If you’re literally paying an expert stranger to listen to your problems, there’s no reason to be apologetic, but still. I want to defend my father to the patient woman sitting across from me, regarding me thoughtfully over the top of her legal pad. There’s no judgment coming from her placid scrutiny, but I’m airing secrets, so I feel guilty.
“He loved me very much. He was a really good dad. He just couldn’t hold that thought in his head, I think.” I pause. She’s waiting, but not expectantly. The best therapists know how to leave space and observe what fills it. “But I mean, I was so little. I didn’t even know what French kissing was. I wouldn’t make up a story about going to kiss a grownup relative goodbye at a party and having him turn his head at the last second and stick his tongue in my mouth. What kid would make up a story like that?”
The trauma (one of many) we’re working on is not the tongue in the mouth – which was just gross and confusing. It’s the schism between what I know happened and what I was later told. “Stop it That’s not true. We don’t say things like that about family!” I did say it, though. And I learned a lesson – just because a thing is real doesn’t mean you should say it or that you will be believed. I didn’t know the word gaslighting then, but even if I had, I’d have felt bad applying it to my parents who were only trying to protect me with what they had: a salve of love and denial. Also, they’re dead, and it feels disrespectful.

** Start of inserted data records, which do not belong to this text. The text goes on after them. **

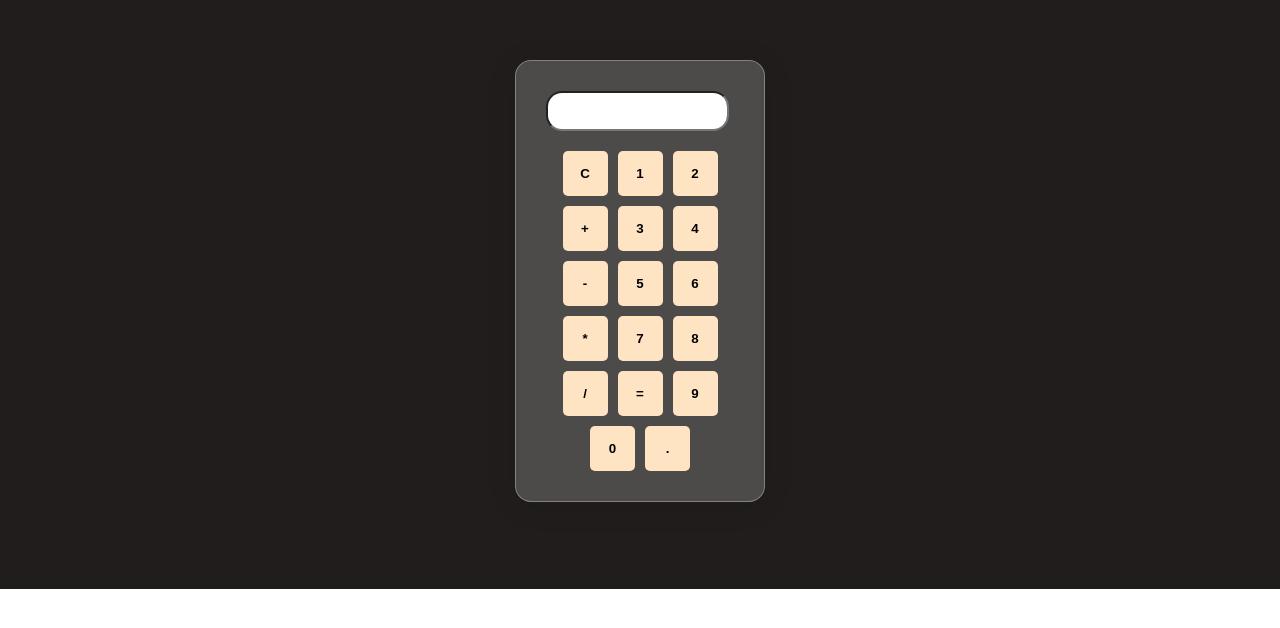
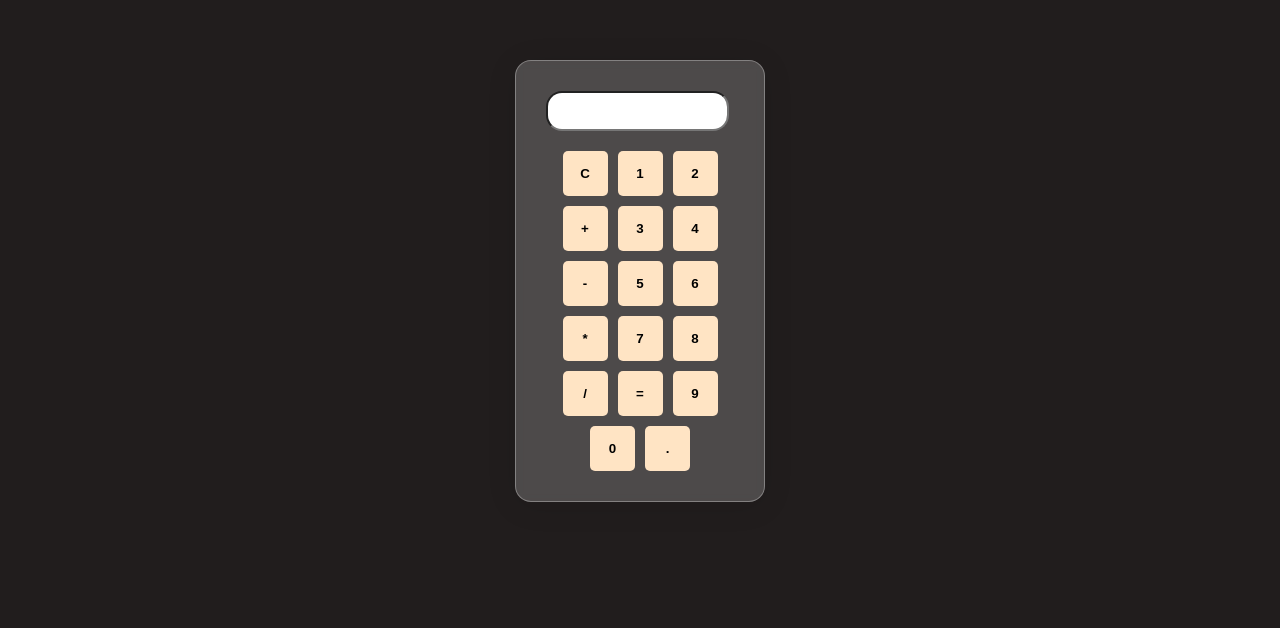
Before and after one commit to garvshah07/Calculator-App, a React (Vite) app in the folder Calculator/: page / in a window 1280 px wide. Shown: the part 140-768 px from the top of the page. Built offline with nearby package versions, Linux system fonts and the light colour scheme.

Commit message:
Update 1.0

```diff
--- a/Calculator/src/App.css
+++ b/Calculator/src/App.css
@@ -6,7 +6,6 @@
 
 .container {
   width: 100%;
-  height: 729px;
   display: flex;
   justify-content: center;
   background-color: rgb(33, 29, 29);
```
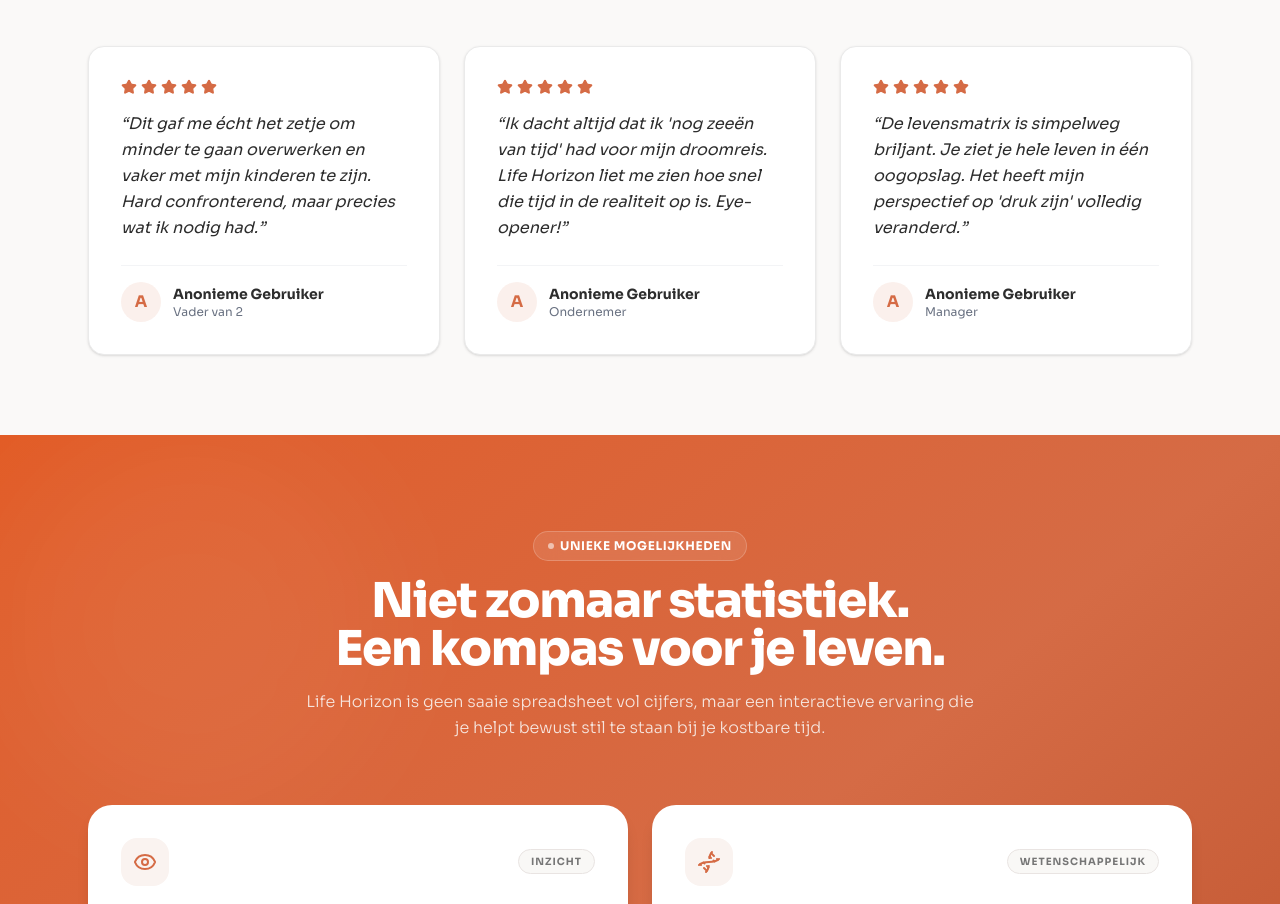
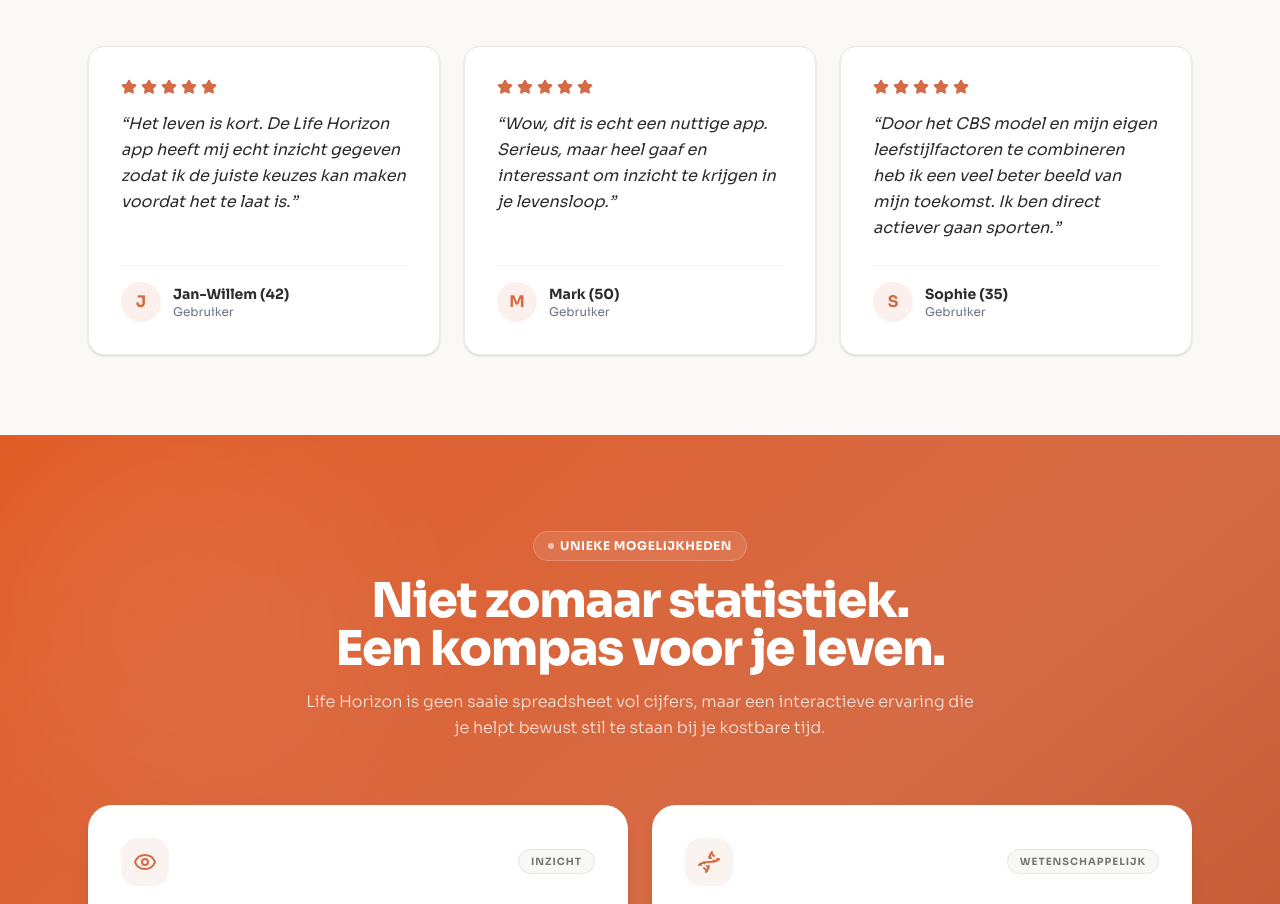
Before and after one commit to bjtromp-GH/Life-Horizon-Website, a React (Vite) app: page / in a window 1280 px wide. Shown: the part 2291-3195 px from the top of the page. Built offline with nearby package versions, Linux system fonts and the light colour scheme.

Commit message:
Update reviews with real user quotes

```diff
--- a/src/components/Reviews.tsx
+++ b/src/components/Reviews.tsx
@@ -3,21 +3,21 @@
 
 const reviews = [
   {
-    quote: "Dit gaf me écht het zetje om minder te gaan overwerken en vaker met mijn kinderen te zijn. Hard confronterend, maar precies wat ik nodig had.",
-    author: "Anonieme Gebruiker",
-    role: "Vader van 2",
+    quote: "Het leven is kort. De Life Horizon app heeft mij echt inzicht gegeven zodat ik de juiste keuzes kan maken voordat het te laat is.",
+    author: "Jan-Willem (42)",
+    role: "Gebruiker",
     rating: 5
   },
   {
-    quote: "Ik dacht altijd dat ik 'nog zeeën van tijd' had voor mijn droomreis. Life Horizon liet me zien hoe snel die tijd in de realiteit op is. Eye-opener!",
-    author: "Anonieme Gebruiker",
-    role: "Ondernemer",
+    quote: "Wow, dit is echt een nuttige app. Serieus, maar heel gaaf en interessant om inzicht te krijgen in je levensloop.",
+    author: "Mark (50)",
+    role: "Gebruiker",
     rating: 5
   },
   {
-    quote: "De levensmatrix is simpelweg briljant. Je ziet je hele leven in één oogopslag. Het heeft mijn perspectief op 'druk zijn' volledig veranderd.",
-    author: "Anonieme Gebruiker",
-    role: "Manager",
+    quote: "Door het CBS model en mijn eigen leefstijlfactoren te combineren heb ik een veel beter beeld van mijn toekomst. Ik ben direct actiever gaan sporten.",
+    author: "Sophie (35)",
+    role: "Gebruiker",
     rating: 5
   }
 ];
```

It’s taken years to understand that I’m deeply and essentially angry that I was taught to distrust my own perceptions at an early age. And that most of my shame is about that anger. I’m supposed to list my traumas today, and I’m surprised at how embarrassing it is. They seem shabby and insubstantial. Beat-up cardboard traumas.
Therapy is a show and tell of scars. Scar-gazing.
This one, I got in preschool. This one, on the bus in middle school. This one, in my own house, when I was 19. Oh, yeah – I forgot the one when I was nine; it’s more like a soft-focus movie-memory, but we should probably count it.
“I mean this in the most complimentary way,” says the psychologist. “But you could be a lot crazier. If that makes any sense.”
It does. I burst out laughing. “Well, if that’s your clinical assessment.”
It’s almost illicit – the pleasure of speaking aloud what has always felt true in my bones and being not just heard but validated. The minute I leave this office, I will, of course, immediately begin spackling over this bright relief with a layer of guilt and dissociation. But each time, the layer is thinner and easier to bust through. Eventually, maybe I’ll get tired of cleaning up the mess and just not bother with the covering over. But for now, this is okay.
Sometimes, it can be enough to recognize your scars, and to name them like constellations set in the firmament of the night sky.